The Antarctic photographic exhibition was followed by an Arctic photographic exhibition by Mr Wim van Passel entitled 'Timeless moments,' with most welcome contributions from the Royal Netherlands Embassy. These covered Svalbard, northern Norway, and Zemlya Frantsa-Iosifa. A 4 m square weatherproof display sign was pro-vided to advertise it, which presently decorates an outer wall of the Institute.

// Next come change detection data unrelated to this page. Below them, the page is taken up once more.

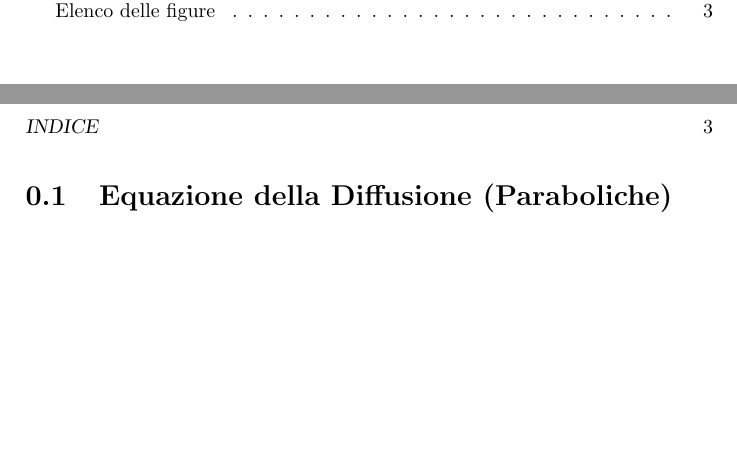
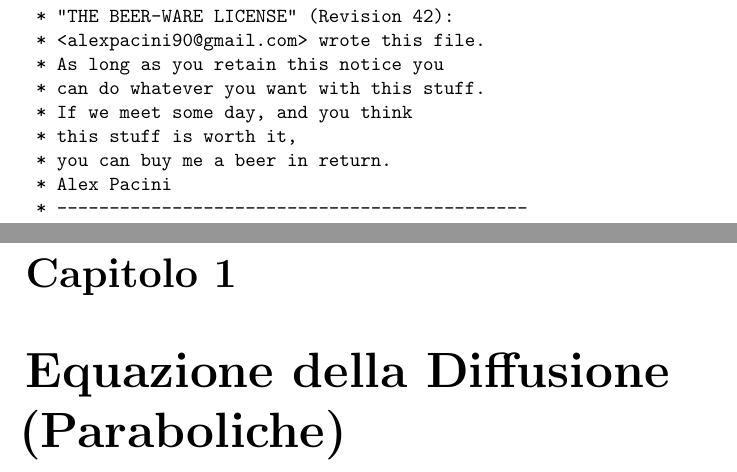
Before and after one commit to alexpacini/EqDiff_LM, a LaTeX document (Eq_diff_LS.tex): two parts of pages 2 and 3 of 4 before the commit and two parts of pages 2 and 4 of 7 after it, joined at a grey line, cut at the place of the change, the shorter picture padded with empty space. Compiled offline with pdfLaTeX.

Commit message:
Ultimo della giornata 19_12_12

```diff
--- a/Eq_diff_LS.tex
+++ b/Eq_diff_LS.tex
@@ -39,9 +30,26 @@
 
 \selectlanguage{italian}
 \newpage
+%
+\null
+\vfill
+\begin{verbatim}
+	* ---------------------------------------------
+	* "THE BEER-WARE LICENSE" (Revision 42):
+	* <alexpacini90@gmail.com> wrote this file.
+	* As long as you retain this notice you
+	* can do whatever you want with this stuff.
+	* If we meet some day, and you think
+	* this stuff is worth it,
+	* you can buy me a beer in return.
+	* Alex Pacini
+	* ---------------------------------------------
+\end{verbatim}
+
+\newpage
 \tableofcontents
 \newpage
 
-\section{Equazione della Diffusione (Paraboliche)}	\label{sec:diffusion}
+\chapter{Equazione della Diffusione (Paraboliche)}	\label{chap:diffusion}
 \input{diffusion}
 
@@ -52,6 +60,5 @@
 \input{waves}
 
-\addcontentsline{toc}{section}{Elenco delle figure}
 \listoffigures
 
 
```
Also changed, not shown: Eq_diff_LS.tex (13 more changed lines).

Of the several investigations made, one was the solution of a fascinating mystery; Andree's pigeon. The literature reports only one of the 36 carrier pigeons taken on a fatally unsuccessful Swedish North Pole expedition in 1897, led by Salomon Andree, is extant. Pigeons, both with good provenance, are displayed in the Institute and in the Andreesmuseet at Granna, Sweden. Examination of the pigeon here found identification stamps under its wings, which, with much literature research by Tyrone Martinsson in Sweden, confirmed its authenticity, but, happily, also determined that two pigeons of the expedition had survived, only one of which found its way into literature. The Institute's pigeon had been named Lakme by the lady whom Nils Strindberg would have married if he had survived the expedition.

The Institute exceptionally lent material to two exhibitions in London, which were listed in the previous annual report. The Dulwich exhibition finished with very successful results, and the Greenwich one was able to extend its period with artifacts remaining until early 2002. The numbers of museum visitors rose owing to the apparently increasing public interest in matters polar, but regular Saturday afternoon opening was not re-established. The requirements of safety and security have remained a problem. Larry Rockwell was of particular assistance with the film groups, as well as with several other museum matters. Jennifer Hirsh has assisted as a volunteer in entering the museum catalogue on computer files and reconciling the results with locations in the store and displays.

Identifications and advice were provided about a sealer's lance (Puerto Valdes Museum, Argentina), a 'walrus harpoon' (Scott's Terra Nova expedition, shown in use in 90° South), and excavation of relics from Sir John Franklin's expedition. Plans continue for replacing the exhibition of photographs in the northwest section of the museum by a British Antarctic Survey display.